Smithfield Street Bridge, Mon Wharf to link
As Jay Sukernek looked down the trail that cuts through the Monongahela River wharf Downtown, just two people were sitting along the riverbank, enjoying a sunny Friday. There were no pedestrians and no bicyclists.
“This is a really isolated area now,” said Mr. Sukernek, vice president and chief financial officer of Riverlife, the nonprofit agency charged with improving Pittsburgh’s riverfronts. “If you come down here next year, two years from now, it will be completely different.”
After a four-year series of starts and stops, a contract has been awarded and construction will begin soon on a switchback ramp from the Smithfield Street Bridge to the wharf. That ramp, combined with a state project to provide a better connection to Point State Park, will change the path from what has been called a “trail to nowhere” to a key part of the Great Allegheny Passage.
“This is the missing link that makes the Downtown trail system a complete system,” Mr. Sukernek
said. “We think it will unlock a lot of the recreational potential here.
“This will make the Mon Wharf function very much like the Allegheny River,” referring to the trail along the North Shore that often is crowded with walkers, runners, bicyclists and anglers.
Riverlife awarded the contract to Clearwater Construction of Mercer after cobbling together $3.2 million through a variety of grants and redesigning the project to reduce its initial cost.
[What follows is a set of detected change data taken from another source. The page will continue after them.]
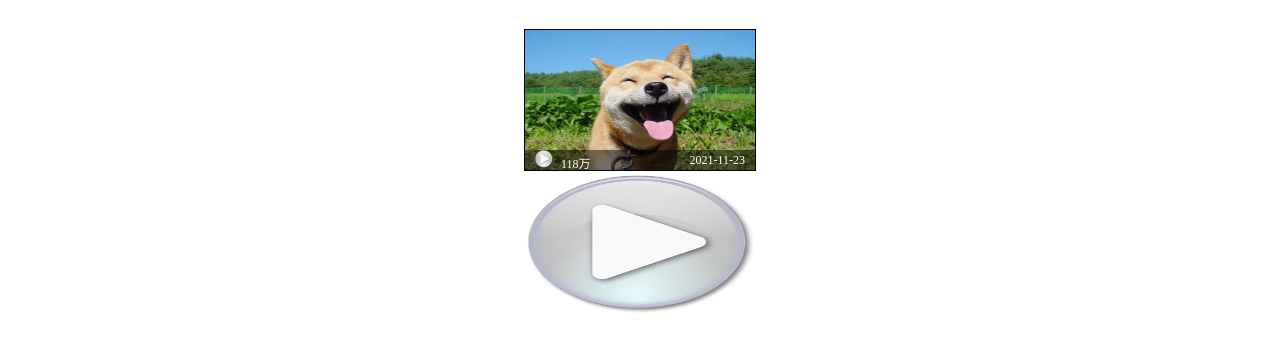
Repository: taoxiaofeng/hello-javascript
Page: master-class/position.html
The author's editor kept a copy of each file at every save. The page is drawn from the files as they stood at one save, then again after the next save.
The browser window is 1280 px wide. The pictures show the whole page.

Above is the page before, as saved 2024-07-29 22:53:21.

### master-class/position.html
<!DOCTYPE html>
<html lang="en">

<head>
  <meta charset="UTF-8">
  <meta name="viewport" content="width=device-width, initial-scale=1.0">
  <title>css定位</title>
  <style>
    * {
      margin: 0;
      padding: 0;
      box-sizing: border-box;
    }

    /* .bg {
      width: 100%;
      height: 100dvh;
    }

    .modal {
      width: 100%;
      height: 100%;
      position: fixed;
      top: 0;
      right: 0;
      bottom: 0;
      left: 0;
      background: rgba(0, 0, 0, 0.5);
      z-index: 5;
    }

    .dog {
      width: 200px;
      height: 200px;
      position: absolute;
      left: 50%;
      top: 50%;
      margin-left: -100px;
      margin-top: -100px;
    }

    .cat {
      width: 200px;
      height: 200px;
      position: fixed;
      top: 50%;
      right: 0;
      margin-top: -100px;
      background: url('./images/cat.jpg') no-repeat;
      padding-top: 50px;
      text-align: center;
    }

   .cat .qrcode {
    width: 100px;
    height: 100px;
  } */

    .item {
      outline: 1px solid #000;
      width: 230px;
      height: 140px;
      margin: 30px auto;
      position: relative;
    }

    .item img {
      width: 230px;
      height: 140px;
    }

    .aside {
      width: 100%;
      height: 20px;
      font-size: 12px;
      position: absolute;
      right: 0;
      bottom: 0;
      left: 0;
      background: rgba(0, 0, 0, 0.5);
      color: #fff;
      padding: 0 10px;
      line-height: 20px;
    }

    .aside .number .icon {
      display: inline-block;
      width: 18px;
      height: 18px;
      background: url('./images/play.webp') no-repeat;
      background-size: 100%;
      margin-right: 5px;
    }

    .aside .number {
      float: left;
    }

    .aside .date {
      float: right;
    }
  </style>
</head>

<body>

  <!-- <img class="bg" src="./images/bg.jpg" alt="">
  <div class="modal">
    <img class="dog" src="./images/dog.jpg" alt="">
  </div>

  <div class="cat">
    <img class="qrcode" src="./images/qr-code.webp" alt="">
  </div> -->

  <div class="item">
    <a href="">
      <img src="./images/dog.jpg" alt="">
    </a>
    <div class="aside">
      <div class="number">
        <span class="icon"></span>
        <span>118万</span>
      </div>
      <div class="date">2021-11-23</div>
    </div>
    <div class="modal">
      <a href="" class="play">
        <img src="./images/play.webp" alt="">
      </a>
    </div>
  </div>
</body>

</html>

After the next save:
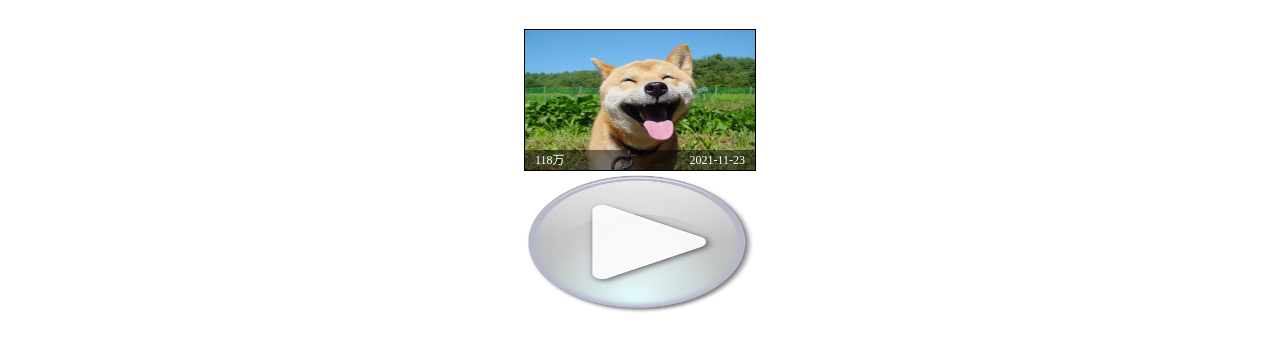
Saved 34 s later.
--- a/master-class/position.html
+++ b/master-class/position.html
@@ -119,8 +119,9 @@
     </a>
     <div class="aside">
       <div class="number">
-        <span class="icon"></span>
-        <span>118万</span>
+        <!-- <span class="icon"></span>
+        <span>118万</span> -->
+        118万
       </div>
       <div class="date">2021-11-23</div>
     </div>

After the save that followed:
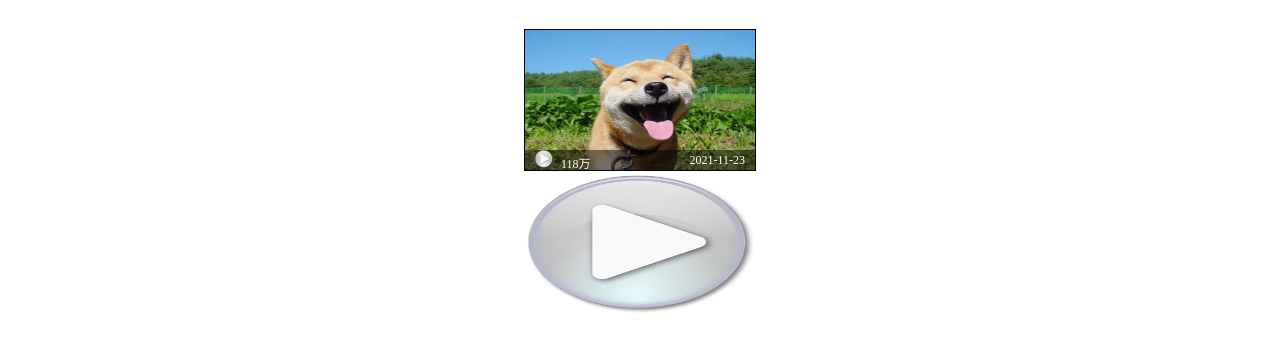
Saved 50 s later.
--- a/master-class/position.html
+++ b/master-class/position.html
@@ -99,6 +99,16 @@
     .aside .date {
       float: right;
     }
+
+    .number::before {
+      content: '';
+      display: inline-block;
+      width: 18px;
+      height: 18px;
+      background: url('./images/play.webp') no-repeat;
+      background-size: 100%;
+      margin-right: 5px;
+    }
   </style>
 </head>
The ramp will be 12 feet wide and drop to the east on the upstream side of the bridge for about 225 feet, then make a turn before heading west for another 450 feet, passing beneath the bridge before reaching the wharf.
When the ramp is finished later this year or early next year, people using the Eliza Furnace Trail along Second Avenue or the Three Rivers Heritage Trail from the South Side will be able to go directly from the Downtown end of the Smithfield Street Bridge to the wharf. Now, they either have to follow busy Fort Pitt Boulevard or walk down stairs to the wharf to connect with the trail to get to Point State Park.
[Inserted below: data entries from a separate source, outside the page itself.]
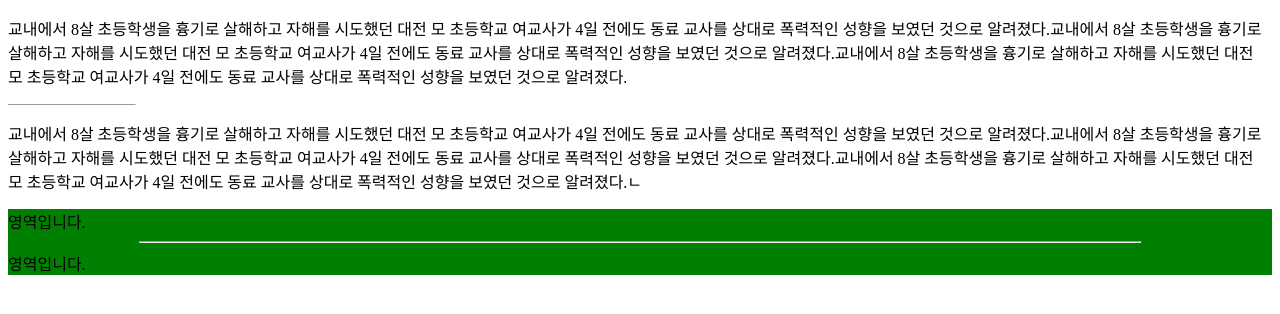
Repository: dnjs0/HCJ
Page: ClientTest/src/main/webapp/ex09_hr.html
The author's editor kept a copy of each file at every save. The page is drawn from the files as they stood at one save, then again after the next save.
The browser window is 1280 px wide. The pictures show the whole page.

Above is the page before, as saved 2025-02-11 02:09:24.

After the next save:
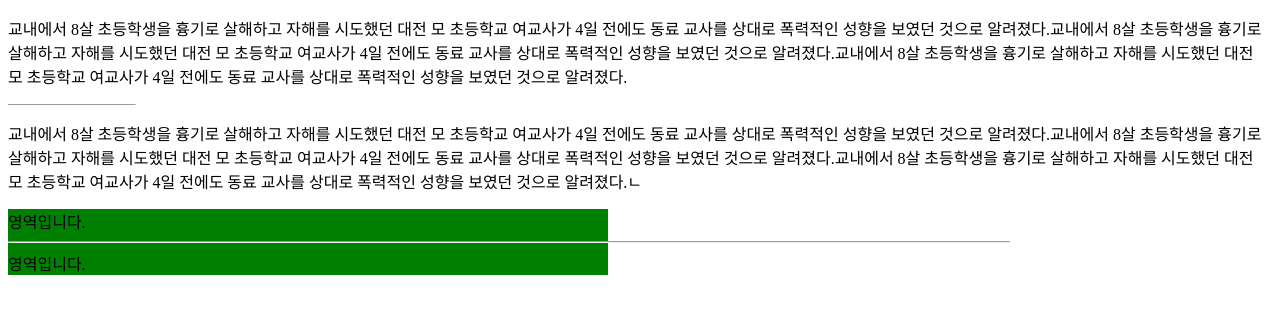
Saved 17 s later.
--- a/ClientTest/src/main/webapp/ex09_hr.html
+++ b/ClientTest/src/main/webapp/ex09_hr.html
@@ -41,7 +41,7 @@
     4일 전에도 동료 교사를 상대로 폭력적인 성향을 보였던 것으로 알려졌다.ㄴ</p>
 
 
-    <div style="background-color : green;" >
+    <div style="background-color : green; width : 600px;">
         영역입니다.
         <hr width = "1000">
         영역입니다.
Trail advocates couldn’t be happier.
“It’s a major gap in the trail,” said Scott Bricker, executive director of Bike Pittsburgh. “There’s currently no safe way to connect from the end of the Eliza Furnace Trail to the Point, which is where everybody wants to end up. This is a wonderful connection.”
Bryan Perry, executive director of the Allegheny Trail Alliance, said the switchback should provide much greater use of the wharf trail, which he called “beautiful and scenic.”
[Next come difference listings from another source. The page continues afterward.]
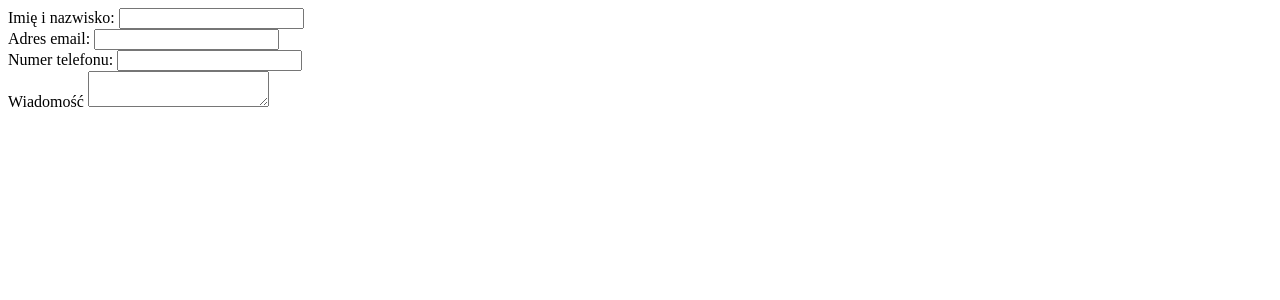
Repository: magdaf41/magdaf41.github.io
Page: zadania-domowe/HTML/zadanie_3/index.html
An editor plug-in stored every save of this project. The page is shown before and after the next save, followed by the edit.
The browser window is 1280 px wide. The pictures show the whole page.

Above is the page before, as saved 2020-08-13 11:36:52.

After the next save:
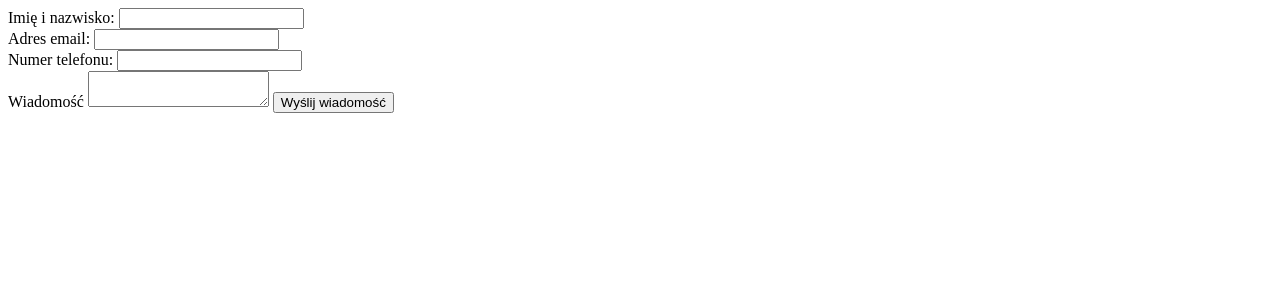
Saved 2 min 39 s later.
--- a/zadania-domowe/HTML/zadanie_3/index.html
+++ b/zadania-domowe/HTML/zadanie_3/index.html
@@ -1,19 +1,26 @@
 <!DOCTYPE html>
 <html lang="en">
+
 <head>
     <meta charset="UTF-8">
     <meta name="viewport" content="width=<device-width>, initial-scale=1.0">
-    <title>Document</title>
+    <title>Formularz HTML</title>
 </head>
+
 <body>
- <form action="https://formspree.io/xnqgrbkz" method="post"></form>
- <label for="username">Imię i nazwisko:</label>
- <input type="text" name="username" id="username"><br>
- <label for="email">Adres email:</label>
- <input type="email" name="email" id="email"><br>
- <label for="phone">Numer telefonu:</label>
- <input type="number" name="phone" id="phone"><br>
- <label for="message">Wiadomość</label>
- <textarea name="message" id="message"></textarea>
+    <form action="https://formspree.io/xnqgrbkz" method="post">
+
+        <label for="username">Imię i nazwisko:</label>
+        <input type="text" name="username" id="username"><br>
+        <label for="email">Adres email:</label>
+        <input type="email" name="email" id="email"><br>
+        <label for="phone">Numer telefonu:</label>
+        <input type="number" name="phone" id="phone"><br>
+        <label for="message">Wiadomość</label>
+        <textarea name="message" id="message"></textarea>
+        <input type="submit" value="Wyślij wiadomość">
+
+    </form>
 </body>
+
 </html>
“It will be a wonderful link for riders and walkers,” he said. “The Great Allegheny Passage [a systemn of trails that links Pittsburgh with Cumberland, Md.] has a great number of people who come here from out of town. This will avoid a little bit of confusion for them as they head for the Point.”
Riverlife put together the project by working with what Mr. Sukernek called “an alphabet soup” of agencies that operate in the area. The Pennsylvania Department of Transportation is responsible for Interstate 376 that runs above and beside the wharf; the state Department of Conservation and Natural Resources handles Point State Park; the Pittsburgh Parking Authority is in charge of the wharf; and the Allegheny County Sanitary Authority has a major trunk line under the wharf.
Clearwater crews have removed vegetation on the upriver side of the wharf and will set four columns into the ground to support the ramp.
The area between the ramp and the I-376 wall will be planted with native trees.
As part of the project, Mr. Sukernek said, Riverlife and the state have reached an agreement for park equipment to be used to clear debris from the wharf trail when it floods. The city’s Department of Public Works has handled that in the past.
The state has a companion, $1.8 million project to improve the trail’s Point connection, which currently is a narrow walkway and ramp separated from the highway by a concrete barrier. A Department of Conservation and Natural Resources spokeswoman said Friday that the project is in its final design phase.